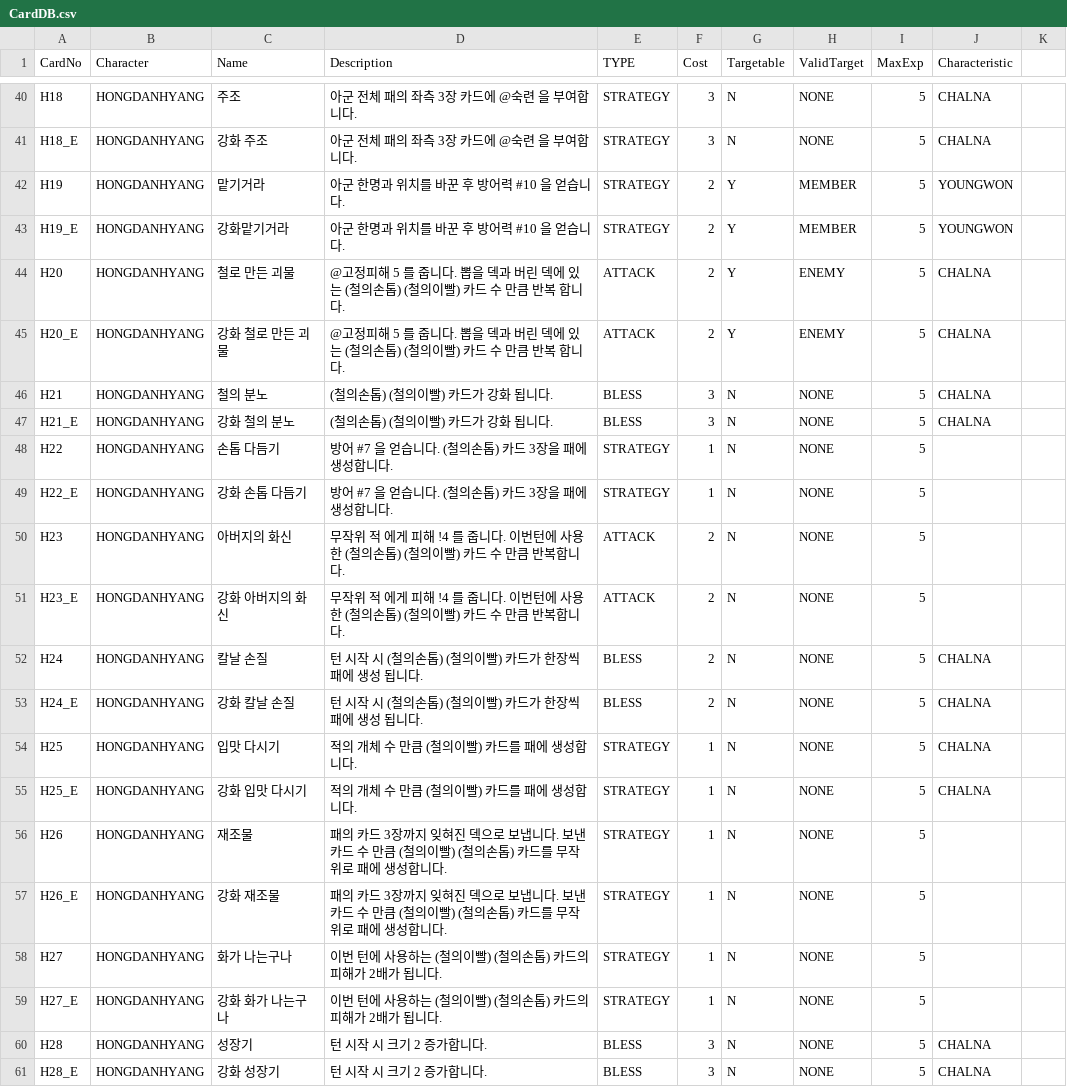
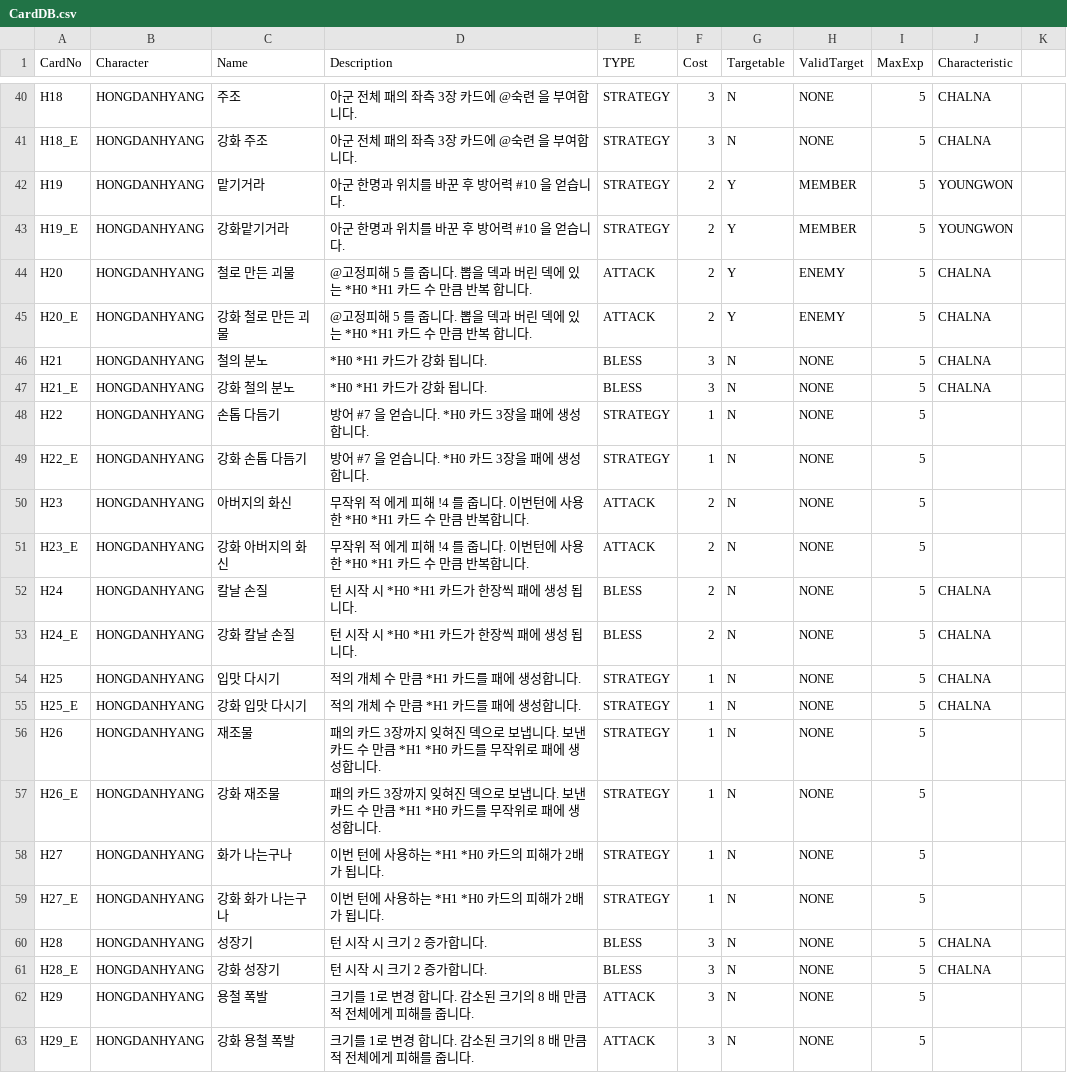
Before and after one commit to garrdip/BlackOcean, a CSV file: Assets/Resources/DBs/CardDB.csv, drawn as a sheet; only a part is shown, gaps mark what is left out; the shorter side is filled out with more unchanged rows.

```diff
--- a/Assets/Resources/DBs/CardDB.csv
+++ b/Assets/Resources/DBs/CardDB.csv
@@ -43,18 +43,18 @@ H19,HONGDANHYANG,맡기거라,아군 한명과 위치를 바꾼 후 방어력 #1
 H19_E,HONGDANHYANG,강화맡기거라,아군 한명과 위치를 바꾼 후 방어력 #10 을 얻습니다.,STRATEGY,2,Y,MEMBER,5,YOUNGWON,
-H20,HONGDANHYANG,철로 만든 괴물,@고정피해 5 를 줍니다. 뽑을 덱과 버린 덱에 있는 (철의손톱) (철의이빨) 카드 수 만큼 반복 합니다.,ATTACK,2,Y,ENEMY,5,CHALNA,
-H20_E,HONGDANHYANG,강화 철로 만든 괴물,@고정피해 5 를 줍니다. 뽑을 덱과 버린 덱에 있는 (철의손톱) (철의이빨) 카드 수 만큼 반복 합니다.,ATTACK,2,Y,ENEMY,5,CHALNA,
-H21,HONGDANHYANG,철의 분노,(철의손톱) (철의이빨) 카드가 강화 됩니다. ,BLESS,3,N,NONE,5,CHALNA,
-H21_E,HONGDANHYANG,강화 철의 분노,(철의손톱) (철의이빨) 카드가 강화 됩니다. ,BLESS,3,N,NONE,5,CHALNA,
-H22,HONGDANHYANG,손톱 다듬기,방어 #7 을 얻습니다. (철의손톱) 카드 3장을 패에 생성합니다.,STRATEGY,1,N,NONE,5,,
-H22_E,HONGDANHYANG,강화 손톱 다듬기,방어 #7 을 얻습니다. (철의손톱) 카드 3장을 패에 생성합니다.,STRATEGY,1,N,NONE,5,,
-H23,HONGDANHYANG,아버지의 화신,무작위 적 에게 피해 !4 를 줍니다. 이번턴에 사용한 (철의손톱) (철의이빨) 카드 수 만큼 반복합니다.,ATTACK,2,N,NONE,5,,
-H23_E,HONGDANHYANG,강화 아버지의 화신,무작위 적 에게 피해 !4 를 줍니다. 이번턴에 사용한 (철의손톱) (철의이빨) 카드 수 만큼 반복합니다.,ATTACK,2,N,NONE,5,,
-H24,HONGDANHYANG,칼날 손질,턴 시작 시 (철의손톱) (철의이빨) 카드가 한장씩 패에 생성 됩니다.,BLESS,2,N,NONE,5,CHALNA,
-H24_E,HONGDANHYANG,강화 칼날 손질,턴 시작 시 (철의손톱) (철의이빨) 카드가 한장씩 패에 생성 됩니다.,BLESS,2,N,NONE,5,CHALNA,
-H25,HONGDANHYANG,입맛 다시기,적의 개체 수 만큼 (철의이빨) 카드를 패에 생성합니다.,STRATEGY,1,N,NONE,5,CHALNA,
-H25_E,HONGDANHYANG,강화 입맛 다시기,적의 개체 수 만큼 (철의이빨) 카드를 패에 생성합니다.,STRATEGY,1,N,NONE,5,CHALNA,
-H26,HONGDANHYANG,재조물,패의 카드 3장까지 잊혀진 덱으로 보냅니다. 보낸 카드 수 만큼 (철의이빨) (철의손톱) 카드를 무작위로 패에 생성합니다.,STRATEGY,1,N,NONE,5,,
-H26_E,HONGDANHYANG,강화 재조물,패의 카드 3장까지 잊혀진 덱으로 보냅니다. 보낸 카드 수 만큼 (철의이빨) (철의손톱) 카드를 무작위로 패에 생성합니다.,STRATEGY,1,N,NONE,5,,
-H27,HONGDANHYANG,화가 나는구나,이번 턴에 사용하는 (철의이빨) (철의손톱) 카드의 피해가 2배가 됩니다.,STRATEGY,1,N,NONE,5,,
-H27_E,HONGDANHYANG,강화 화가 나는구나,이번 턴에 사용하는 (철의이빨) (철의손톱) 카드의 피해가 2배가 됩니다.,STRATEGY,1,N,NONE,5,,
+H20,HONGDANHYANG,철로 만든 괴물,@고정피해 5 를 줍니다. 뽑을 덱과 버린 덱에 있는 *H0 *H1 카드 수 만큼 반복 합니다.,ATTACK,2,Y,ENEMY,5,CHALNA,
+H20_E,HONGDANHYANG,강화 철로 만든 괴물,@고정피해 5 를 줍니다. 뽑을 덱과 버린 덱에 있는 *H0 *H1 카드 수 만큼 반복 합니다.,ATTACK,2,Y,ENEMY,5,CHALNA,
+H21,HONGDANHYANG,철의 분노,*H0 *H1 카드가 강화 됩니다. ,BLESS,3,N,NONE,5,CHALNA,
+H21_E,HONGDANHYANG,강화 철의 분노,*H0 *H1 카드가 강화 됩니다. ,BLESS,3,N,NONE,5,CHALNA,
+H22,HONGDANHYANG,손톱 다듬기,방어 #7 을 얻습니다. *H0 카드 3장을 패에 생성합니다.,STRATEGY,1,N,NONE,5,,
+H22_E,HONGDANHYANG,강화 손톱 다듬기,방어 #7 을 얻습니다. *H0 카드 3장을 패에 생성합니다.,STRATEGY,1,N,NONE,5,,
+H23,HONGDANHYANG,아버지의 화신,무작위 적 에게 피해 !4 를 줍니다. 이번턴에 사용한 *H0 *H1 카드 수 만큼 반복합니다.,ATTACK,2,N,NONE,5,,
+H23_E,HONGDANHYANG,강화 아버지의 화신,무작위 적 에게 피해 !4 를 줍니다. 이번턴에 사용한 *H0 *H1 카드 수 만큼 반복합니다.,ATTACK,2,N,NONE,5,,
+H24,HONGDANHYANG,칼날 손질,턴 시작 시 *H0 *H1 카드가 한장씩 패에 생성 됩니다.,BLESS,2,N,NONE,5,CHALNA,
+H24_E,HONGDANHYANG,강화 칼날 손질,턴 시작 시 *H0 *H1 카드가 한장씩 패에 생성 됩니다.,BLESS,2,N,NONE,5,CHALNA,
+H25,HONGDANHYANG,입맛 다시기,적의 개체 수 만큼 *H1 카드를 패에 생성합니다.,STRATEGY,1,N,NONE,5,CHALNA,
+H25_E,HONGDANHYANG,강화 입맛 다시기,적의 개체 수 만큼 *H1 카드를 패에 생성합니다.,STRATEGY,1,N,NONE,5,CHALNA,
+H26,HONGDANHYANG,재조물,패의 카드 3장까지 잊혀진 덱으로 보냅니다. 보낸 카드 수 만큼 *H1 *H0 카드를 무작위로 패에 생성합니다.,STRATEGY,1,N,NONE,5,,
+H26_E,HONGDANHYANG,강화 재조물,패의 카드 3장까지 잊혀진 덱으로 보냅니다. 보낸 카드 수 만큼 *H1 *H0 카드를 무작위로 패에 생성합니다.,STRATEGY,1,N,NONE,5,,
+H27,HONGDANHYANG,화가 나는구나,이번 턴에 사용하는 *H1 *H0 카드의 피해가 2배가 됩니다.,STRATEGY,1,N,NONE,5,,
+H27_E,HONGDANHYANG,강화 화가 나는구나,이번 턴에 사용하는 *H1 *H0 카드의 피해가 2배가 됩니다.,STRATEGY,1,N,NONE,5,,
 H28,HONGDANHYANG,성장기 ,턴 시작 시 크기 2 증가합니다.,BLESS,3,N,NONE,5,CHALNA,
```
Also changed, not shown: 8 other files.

## BRIEF:
Check each line of the records for the word "ATTACK" and extract those that contain it.

## OUTPUT FOR THIS TASK:
-H20,HONGDANHYANG,철로 만든 괴물,@고정피해 5 를 줍니다. 뽑을 덱과 버린 덱에 있는 (철의손톱) (철의이빨) 카드 수 만큼 반복 합니다.,ATTACK,2,Y,ENEMY,5,CHALNA,
-H20_E,HONGDANHYANG,강화 철로 만든 괴물,@고정피해 5 를 줍니다. 뽑을 덱과 버린 덱에 있는 (철의손톱) (철의이빨) 카드 수 만큼 반복 합니다.,ATTACK,2,Y,ENEMY,5,CHALNA,
-H23,HONGDANHYANG,아버지의 화신,무작위 적 에게 피해 !4 를 줍니다. 이번턴에 사용한 (철의손톱) (철의이빨) 카드 수 만큼 반복합니다.,ATTACK,2,N,NONE,5,,
-H23_E,HONGDANHYANG,강화 아버지의 화신,무작위 적 에게 피해 !4 를 줍니다. 이번턴에 사용한 (철의손톱) (철의이빨) 카드 수 만큼 반복합니다.,ATTACK,2,N,NONE,5,,
+H20,HONGDANHYANG,철로 만든 괴물,@고정피해 5 를 줍니다. 뽑을 덱과 버린 덱에 있는 *H0 *H1 카드 수 만큼 반복 합니다.,ATTACK,2,Y,ENEMY,5,CHALNA,
+H20_E,HONGDANHYANG,강화 철로 만든 괴물,@고정피해 5 를 줍니다. 뽑을 덱과 버린 덱에 있는 *H0 *H1 카드 수 만큼 반복 합니다.,ATTACK,2,Y,ENEMY,5,CHALNA,
+H23,HONGDANHYANG,아버지의 화신,무작위 적 에게 피해 !4 를 줍니다. 이번턴에 사용한 *H0 *H1 카드 수 만큼 반복합니다.,ATTACK,2,N,NONE,5,,
+H23_E,HONGDANHYANG,강화 아버지의 화신,무작위 적 에게 피해 !4 를 줍니다. 이번턴에 사용한 *H0 *H1 카드 수 만큼 반복합니다.,ATTACK,2,N,NONE,5,,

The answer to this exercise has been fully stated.